Lappo-Danilevsky Alexander Alexandrovich
1898, St Petersburg – 1920, Petrograd
Graphic artist. Born to a family of the prominent historian Alexander Lappo-Danilevsky (1863– 1919). Studied at the L. D. Leontovskaya Gymnasium (1909–1917); Yakov Chakhrov’s studio (1911–1913); Mikhail Bernstein’s studio (1913– 1917) and in the Faculty of History and Philology, St Petersburg University (1917). Started working at the Studio of Young Artists, Academy of Arts (autumn 1917). In March 1918, admitted to the State Free Art Studios, studio of Kuzma Petrov- Vodkin, whose student he remained until his death. In 1917, he married the artist Benita von Essen (1893–1974), also a student of Kuzma Petrov-Vodkin.
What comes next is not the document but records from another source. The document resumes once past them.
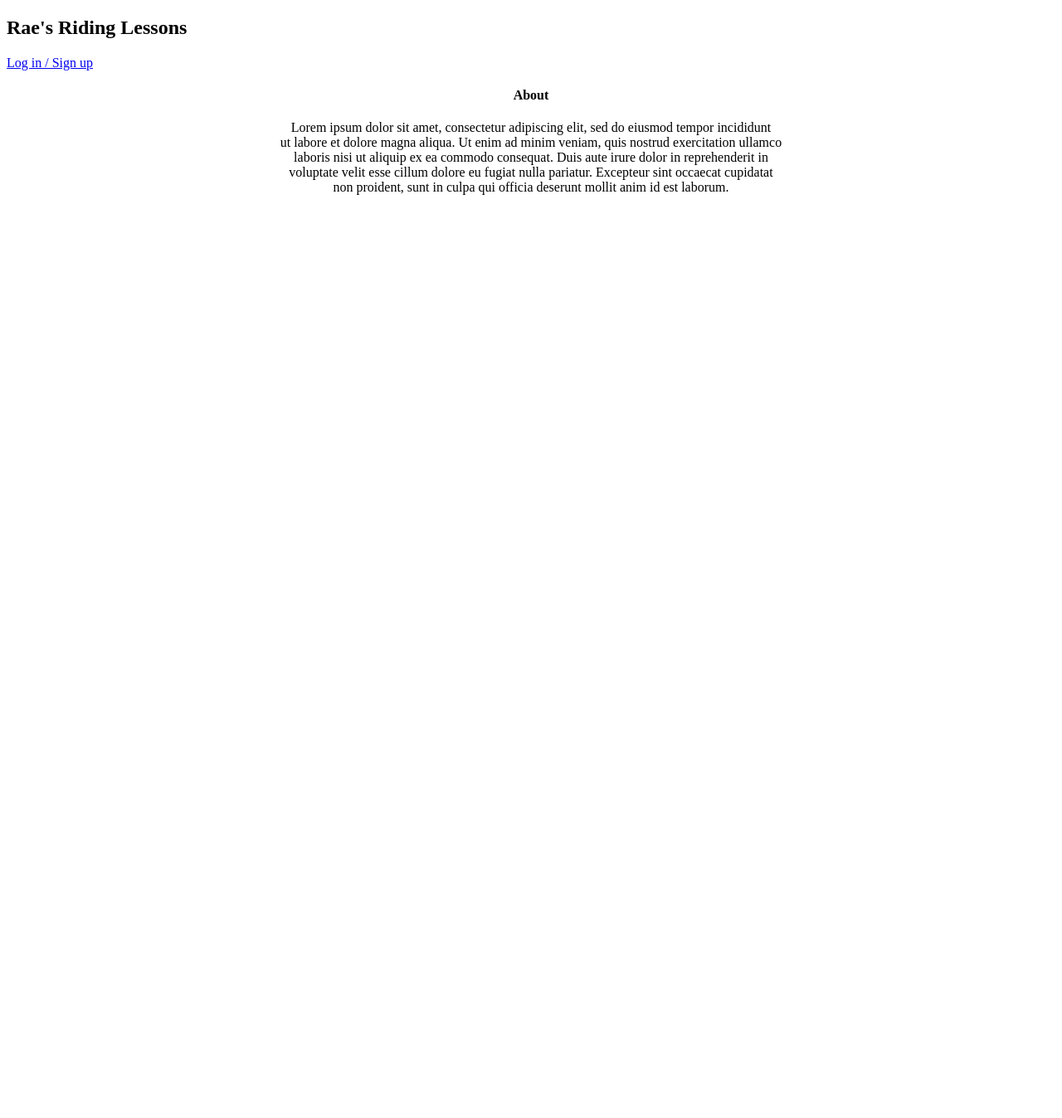
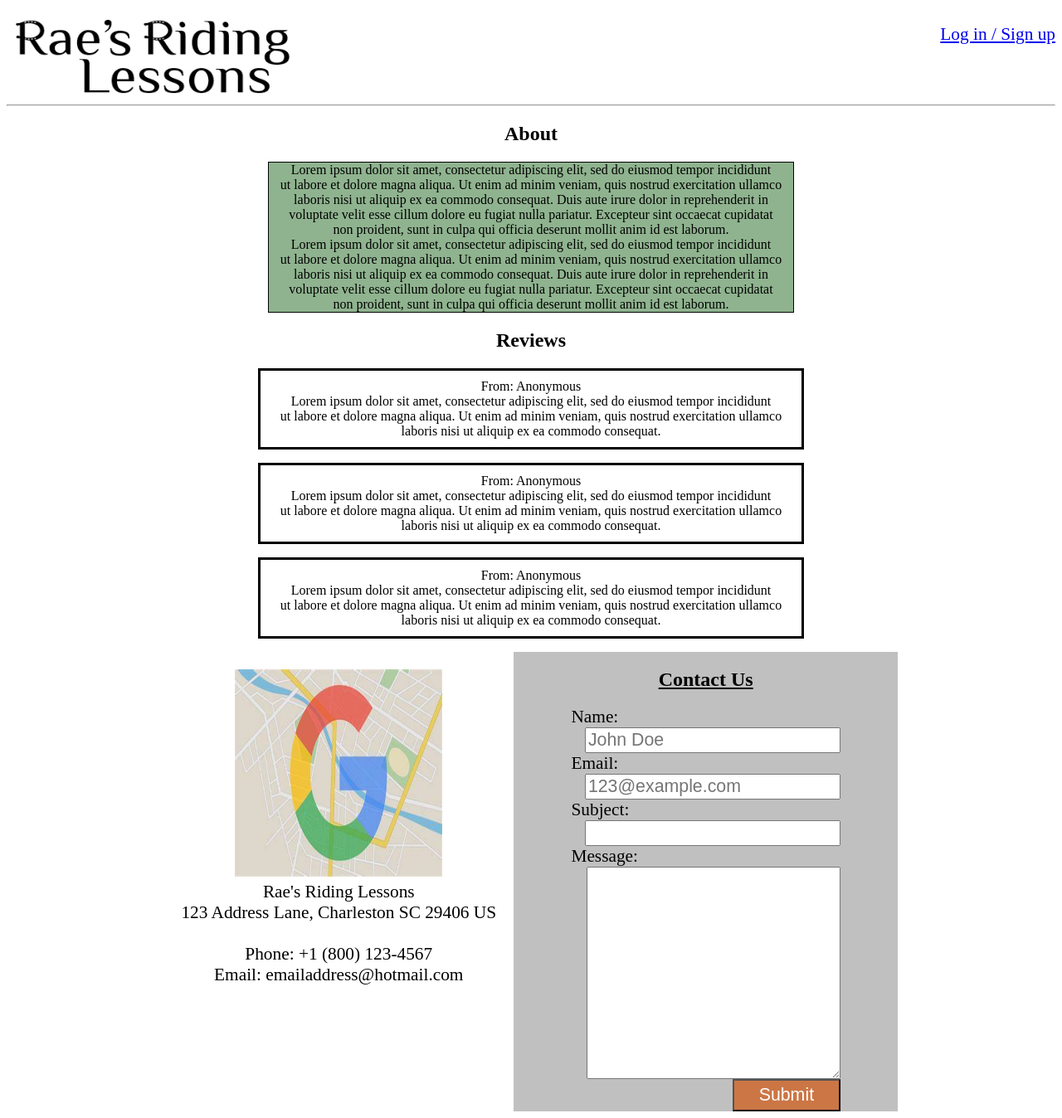
Before and after one commit to HAWhitley/RRLWeb, a PHP site: page / in a window 1280 px wide. Shown: the whole page at 83% size. Before the commit the page ends 235 px from the top, so only its background shows below. Run offline with PHP 8.4, Linux system fonts and the light colour scheme.

Commit message:
Adding CSS changes

```diff
--- a/Website/index.php
+++ b/Website/index.php
@@ -4,17 +4,158 @@
     <meta charset="UTF-8">
     <meta name="viewport" content="width=device-width, initial-scale=1.0">
     <title>Home Page</title>
+    <style>
+
+    .button {
+    font-size: 16pt;
+    padding:5px;
+    width: 130px;
+    color:white;
+    background-color: rgb(204, 118, 69);
+    }
+
+    div.about {
+    border: thin solid black;
+    width: 50%;
+    background-color: rgb(143, 179, 143);}
+
+    p.review {
+    padding: 10px;
+    border-style: solid;
+    width: 50%;
+
+    }
+
+    label {
+    margin-left: 15%;
+    float: left;
+    font-size: 16pt;
+    }
+
+    input {
+    margin-right: 15%;
+    float: right;
+    font-size: 16pt;
+    width: 300px;
+    }
+
+    textarea {
+    margin-right: 15%;
+    float: right;
+    font-size: 16pt;
+    width: 300px;
+    }
+
+    .row {
+    display: flex;
+    width: 70%;
+    }
+
+    .column1 {
+    flex: 50%;
+    padding-bottom: 50px;
+    float: left;
+    font-size: 16pt;
+    }
+
+    .column2 {
+    flex: 55%;
+    display: inline-block;
+    float: left;
+    background-color: silver;
+    }
+
+    img.map {
+    width: 250px;
+    height: 250px;
+    }
+
+    </style>
 </head>
 <body>
-    <h2>Rae's Riding Lessons</h2>
-    <a href="login.php">Log in / Sign up</a>
+<div>
+
+    <p style="float: right; font-size: 16pt;">
+        <a href="login.php">Log in / Sign up</a>
+    </p>
+    <a href="index.php">
+        <img src="Images/RRL Logo-no bg.png"
+         style="display: block; padding-top: 10px" width="350px" height="100px" alt="Rae's Riding Lessons" >
+    </a>
+    </div>
+
+    <hr>
+
+
     <center>
-        <h4>About</h4>
+    <h2>About</h2>
+    <div class="about">
         Lorem ipsum dolor sit amet, consectetur adipiscing elit, sed do eiusmod tempor incididunt <br>
         ut labore et dolore magna aliqua. Ut enim ad minim veniam, quis nostrud exercitation ullamco <br>
         laboris nisi ut aliquip ex ea commodo consequat. Duis aute irure dolor in reprehenderit in <br>
         voluptate velit esse cillum dolore eu fugiat nulla pariatur. Excepteur sint occaecat cupidatat <br>
         non proident, sunt in culpa qui officia deserunt mollit anim id est laborum. <br>
-    </center>
+        Lorem ipsum dolor sit amet, consectetur adipiscing elit, sed do eiusmod tempor incididunt <br>
+        ut labore et dolore magna aliqua. Ut enim ad minim veniam, quis nostrud exercitation ullamco <br>
+        laboris nisi ut aliquip ex ea commodo consequat. Duis aute irure dolor in reprehenderit in <br>
+        voluptate velit esse cillum dolore eu fugiat nulla pariatur. Excepteur sint occaecat cupidatat <br>
+        non proident, sunt in culpa qui officia deserunt mollit anim id est laborum. <br>
+
+    </div>
+
+    <h2>Reviews</h2>
+    <p class="review">
+        From: Anonymous <br>
+        Lorem ipsum dolor sit amet, consectetur adipiscing elit, sed do eiusmod tempor incididunt <br>
+        ut labore et dolore magna aliqua. Ut enim ad minim veniam, quis nostrud exercitation ullamco <br>
+        laboris nisi ut aliquip ex ea commodo consequat.
+    </p>
+    <p class="review">
+        From: Anonymous <br>
+        Lorem ipsum dolor sit amet, consectetur adipiscing elit, sed do eiusmod tempor incididunt <br>
+        ut labore et dolore magna aliqua. Ut enim ad minim veniam, quis nostrud exercitation ullamco <br>
+        laboris nisi ut aliquip ex ea commodo consequat.
+    </p>
+    <p class="review">
+        From: Anonymous <br>
+        Lorem ipsum dolor sit amet, consectetur adipiscing elit, sed do eiusmod tempor incididunt <br>
+        ut labore et dolore magna aliqua. Ut enim ad minim veniam, quis nostrud exercitation ullamco <br>
+        laboris nisi ut aliquip ex ea commodo consequat.
+    </p>
+
+    <div class="row">
+    <div class="column1">
+        <p>
+            <img class="map" src="Images/OIP.jpg" alt="Google Maps"> <br>
+            Rae's Riding Lessons <br>
+            123 Address Lane, Charleston SC 29406 US <br>
+            <br>
+            Phone: +1 (800) 123-4567 <br>
+            Email: emailaddress@hotmail.com <br>
+        </p>
+    </div>
+
+    <div class="column2">
+        <form action="<?=$_SERVER['PHP_SELF']?>" method='post'>
+            <div>
+                <!--Contact-->
+                <h2 style="text-decoration: underline">Contact Us</h2>
+                <label >Name: </label>
+                <input type='text' id='user' name='user' placeholder='John Doe'> <br> <br>
+                <label >Email: </label>
+                <input type='text' id='email' name='email' placeholder='123@example.com'> <br> <br>
+                <label >Subject: </label>
+                <input type='subject' id='subject' name='subject'> <br>
+                <label >Message: </label>
+                <textarea name="message" id="message" cols="30" rows="10"></textarea>
+
+              <input type='submit' class='button' name='submit' value='Submit'> <br> <br>
+
+             </div>
+    </div>
+</form>
+</div>
+
+ </center>
 </body>
 </html>
```
Also changed, not shown: Website/login.php (+5 -3 lines), Website/Images/OIP.jpg (added).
Contributed to exhibitions (from 1917). Member of Young Art (1917), Community of Artists (1917–1920). Held solo exhibitions: Studio of Young Artists (Academy of Arts, 1918); in the halls of the Academy of Arts (1920, posthumous); in the halls of the Community of Artists (1928, posthumous).
He was engaged in book and magazine graphic art, collaborated with the magazine Flame. Won the first prize in the contest of the Theatrical Design Section, IZO Narkompros, for designing Konstantin Lyandau’s play How the Gardener Married the Princess and Punished Bad Ministers (summer 1918). Designed Eugen d’Albert’s opera Tiefland for the Musical Drama Theatre (1919). In winter 1919, made sets and costume designs for William Shakespeare’s Henry IV for the Hermitage Theatre (never produced). The main legacy of Lappo is comprised of drawings and watercolors created during his trips across the country: Bakhchisarai (summer 1917), Veliky Ustyug (1918) and south of the country (1919): Odessa, Kherson, Skadovsk, Urazovo. While traveling, he was infected with typhus and died in Petrograd on 19 January 1920.